● **Dataset**
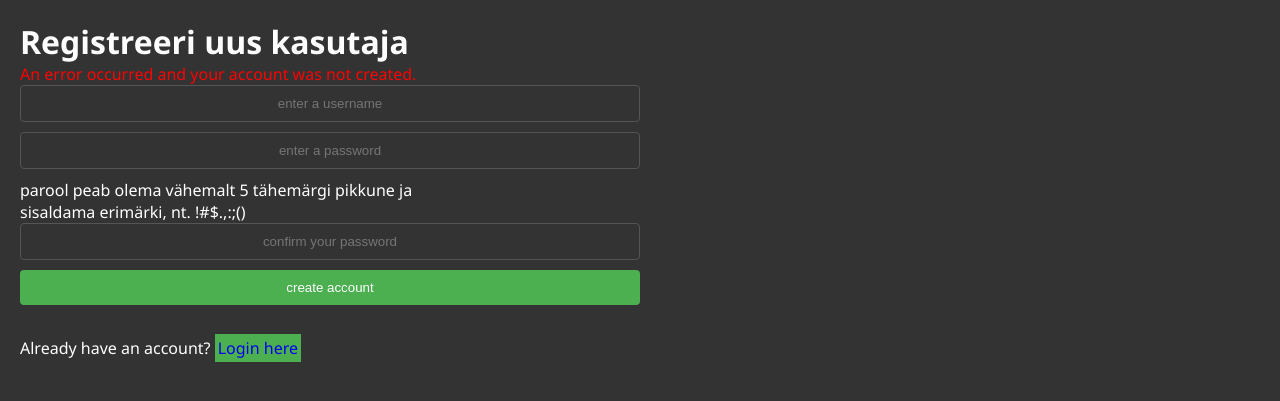
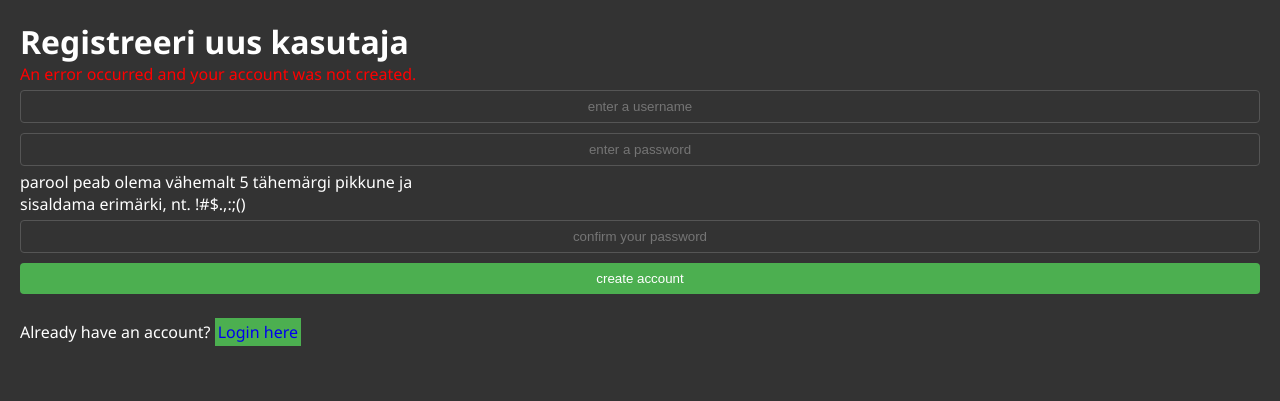
Before and after one commit to GeplLoL/Kons, a PHP site: page /register.php in a window 1280 px wide. Shown: the top 401 px of the page. Run offline with PHP 8.4, Linux system fonts and the light colour scheme.

Commit message:
Style form inputs css

```diff
--- a/kons/style.css
+++ b/kons/style.css
@@ -52,10 +52,10 @@
 input[type="text"],
 input[type="password"],
 input[type="submit"] {
-    width: 50%;
     text-align: center;
-    padding: 10px;
-    margin-bottom: 10px;
+    width: 100%;
+    padding: 8px;
+    margin: 5px 0;
     box-sizing: border-box;
     border: 1px solid #555;
     border-radius: 4px;
```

● **Task to complete**
A faithful copy of all the entries is required, pictures excluded.

● **Answer area**
Before and after one commit to GeplLoL/Kons, a PHP site: page /register.php in a window 1280 px wide. Shown: the top 401 px of the page. Run offline with PHP 8.4, Linux system fonts and the light colour scheme.

Commit message:
Style form inputs css

```diff
--- a/kons/style.css
+++ b/kons/style.css
@@ -52,10 +52,10 @@
 input[type="text"],
 input[type="password"],
 input[type="submit"] {
-    width: 50%;
     text-align: center;
-    padding: 10px;
-    margin-bottom: 10px;
+    width: 100%;
+    padding: 8px;
+    margin: 5px 0;
     box-sizing: border-box;
     border: 1px solid #555;
     border-radius: 4px;
```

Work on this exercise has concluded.